Jason van Bruggen Lowland: Beside the Rising Tide
Canadian photographer and filmmaker Jason van Bruggen’s Lowland looks at the Dutch historical and cultural response to rising sea levels, at a moment when nations across the world are imagining complex hydro-engineering responses to rising water for the first time.
The artist’s recent journeys to his ancestral homeland are informed by an ongoing examination of climate change—whose noticeable effects have now shifted from primarily polar regions to landscapes in the mid-latitudes—and by his parents’ experiences as members of the generation that was “squeezed out” of the Netherlands. Encroaching seas and the ensuing lack of opportunity and space at the time of the 1953 Zeeland flood and after WWII forced many to emigrate.
The manufactured lowlands where people have settled in recent decades are especially susceptible to the impacts of rising water driven by climate change. Nearly sixty percent of the Dutch landscape is below sea level. By looking at Dutch life behind the dijks today, Lowland asks a number of questions, namely: Can we live with climate change? Can we engineer our way out of it? What is the significance of the Dutch example to the rest of the world?

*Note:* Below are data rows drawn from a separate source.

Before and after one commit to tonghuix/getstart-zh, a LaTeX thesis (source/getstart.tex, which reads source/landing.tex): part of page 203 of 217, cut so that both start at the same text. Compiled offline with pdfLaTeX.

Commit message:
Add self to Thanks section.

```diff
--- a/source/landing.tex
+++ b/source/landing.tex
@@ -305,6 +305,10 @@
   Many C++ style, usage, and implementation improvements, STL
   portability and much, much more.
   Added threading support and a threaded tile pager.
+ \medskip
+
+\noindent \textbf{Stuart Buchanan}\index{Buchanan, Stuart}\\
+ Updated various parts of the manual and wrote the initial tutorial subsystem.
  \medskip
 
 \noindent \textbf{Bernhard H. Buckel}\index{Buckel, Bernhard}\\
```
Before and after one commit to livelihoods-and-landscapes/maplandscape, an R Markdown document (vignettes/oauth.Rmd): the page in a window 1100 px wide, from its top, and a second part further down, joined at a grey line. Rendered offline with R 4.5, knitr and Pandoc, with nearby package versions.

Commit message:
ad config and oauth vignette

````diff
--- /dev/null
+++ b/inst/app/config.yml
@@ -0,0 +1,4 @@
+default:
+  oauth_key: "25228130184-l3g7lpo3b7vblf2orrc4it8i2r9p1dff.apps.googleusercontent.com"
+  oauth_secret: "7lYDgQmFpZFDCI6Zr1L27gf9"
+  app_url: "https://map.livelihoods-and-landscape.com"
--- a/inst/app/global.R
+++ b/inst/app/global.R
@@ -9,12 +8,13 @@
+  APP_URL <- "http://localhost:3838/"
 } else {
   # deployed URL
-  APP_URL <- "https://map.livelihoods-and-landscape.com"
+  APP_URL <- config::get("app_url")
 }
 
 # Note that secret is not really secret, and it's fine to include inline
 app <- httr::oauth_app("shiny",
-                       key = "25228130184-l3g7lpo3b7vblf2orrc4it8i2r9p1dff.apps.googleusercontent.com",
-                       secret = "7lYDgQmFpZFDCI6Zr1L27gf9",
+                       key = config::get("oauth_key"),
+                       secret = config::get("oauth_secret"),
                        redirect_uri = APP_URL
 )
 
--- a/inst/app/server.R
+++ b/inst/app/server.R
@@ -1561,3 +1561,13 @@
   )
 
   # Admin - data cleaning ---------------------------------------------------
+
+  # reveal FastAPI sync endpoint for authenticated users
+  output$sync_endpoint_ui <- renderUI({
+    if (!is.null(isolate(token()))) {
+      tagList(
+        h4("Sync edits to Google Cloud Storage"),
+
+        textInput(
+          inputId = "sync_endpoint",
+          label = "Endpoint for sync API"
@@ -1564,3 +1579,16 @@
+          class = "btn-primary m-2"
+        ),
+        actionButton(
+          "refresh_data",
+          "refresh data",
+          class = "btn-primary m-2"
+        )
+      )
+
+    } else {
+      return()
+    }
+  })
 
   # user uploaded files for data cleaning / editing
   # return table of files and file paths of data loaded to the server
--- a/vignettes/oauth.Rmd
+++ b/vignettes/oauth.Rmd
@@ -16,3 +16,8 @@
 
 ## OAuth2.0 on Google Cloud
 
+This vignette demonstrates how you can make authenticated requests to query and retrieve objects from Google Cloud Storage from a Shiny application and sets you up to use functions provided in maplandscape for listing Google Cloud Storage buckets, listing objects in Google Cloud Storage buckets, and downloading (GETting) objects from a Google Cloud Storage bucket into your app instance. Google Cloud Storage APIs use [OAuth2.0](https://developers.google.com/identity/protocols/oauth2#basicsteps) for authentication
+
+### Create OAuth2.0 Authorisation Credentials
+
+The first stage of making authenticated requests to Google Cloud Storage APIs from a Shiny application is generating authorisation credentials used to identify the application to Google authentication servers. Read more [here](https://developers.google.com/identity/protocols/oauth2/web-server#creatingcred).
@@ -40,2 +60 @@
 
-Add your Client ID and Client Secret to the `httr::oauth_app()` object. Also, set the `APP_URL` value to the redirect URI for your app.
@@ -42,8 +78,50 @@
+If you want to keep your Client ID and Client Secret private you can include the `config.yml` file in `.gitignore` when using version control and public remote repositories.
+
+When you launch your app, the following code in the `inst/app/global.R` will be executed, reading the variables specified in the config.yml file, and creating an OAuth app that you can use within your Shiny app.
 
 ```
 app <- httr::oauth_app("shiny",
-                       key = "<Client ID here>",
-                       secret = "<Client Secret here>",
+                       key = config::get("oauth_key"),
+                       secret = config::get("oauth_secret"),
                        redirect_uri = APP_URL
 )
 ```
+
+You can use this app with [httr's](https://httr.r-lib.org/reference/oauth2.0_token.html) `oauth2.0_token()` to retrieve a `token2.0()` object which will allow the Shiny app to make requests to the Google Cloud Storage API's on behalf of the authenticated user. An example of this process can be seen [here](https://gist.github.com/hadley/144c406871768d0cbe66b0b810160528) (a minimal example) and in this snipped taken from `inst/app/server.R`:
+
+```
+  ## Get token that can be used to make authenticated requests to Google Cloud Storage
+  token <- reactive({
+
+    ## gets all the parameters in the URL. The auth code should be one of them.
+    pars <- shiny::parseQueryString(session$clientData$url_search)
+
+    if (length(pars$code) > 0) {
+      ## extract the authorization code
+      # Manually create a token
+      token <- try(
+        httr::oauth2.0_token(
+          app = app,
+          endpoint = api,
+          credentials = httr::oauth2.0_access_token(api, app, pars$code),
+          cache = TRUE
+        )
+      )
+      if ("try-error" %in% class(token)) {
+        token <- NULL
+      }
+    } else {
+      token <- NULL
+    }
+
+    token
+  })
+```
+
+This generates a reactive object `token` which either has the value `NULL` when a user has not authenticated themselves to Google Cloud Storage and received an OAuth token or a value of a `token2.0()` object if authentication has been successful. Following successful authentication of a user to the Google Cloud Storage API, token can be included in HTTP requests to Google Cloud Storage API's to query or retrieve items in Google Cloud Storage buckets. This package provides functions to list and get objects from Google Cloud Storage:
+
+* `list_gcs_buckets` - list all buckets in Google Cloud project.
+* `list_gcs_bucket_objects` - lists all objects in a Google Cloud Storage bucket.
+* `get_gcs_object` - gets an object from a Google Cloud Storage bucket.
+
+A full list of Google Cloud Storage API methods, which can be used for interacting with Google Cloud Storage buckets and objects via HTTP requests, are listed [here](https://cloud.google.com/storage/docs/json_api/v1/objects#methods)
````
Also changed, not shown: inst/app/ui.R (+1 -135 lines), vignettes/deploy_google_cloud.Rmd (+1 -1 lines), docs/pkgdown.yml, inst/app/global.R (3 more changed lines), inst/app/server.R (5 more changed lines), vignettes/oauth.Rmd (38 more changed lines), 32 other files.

Presented outdoors at Evergreen Brick Works in one of Toronto’s lowest lying areas, van Bruggen’s images ask viewers to contend with the soon to be universal experience of rising water.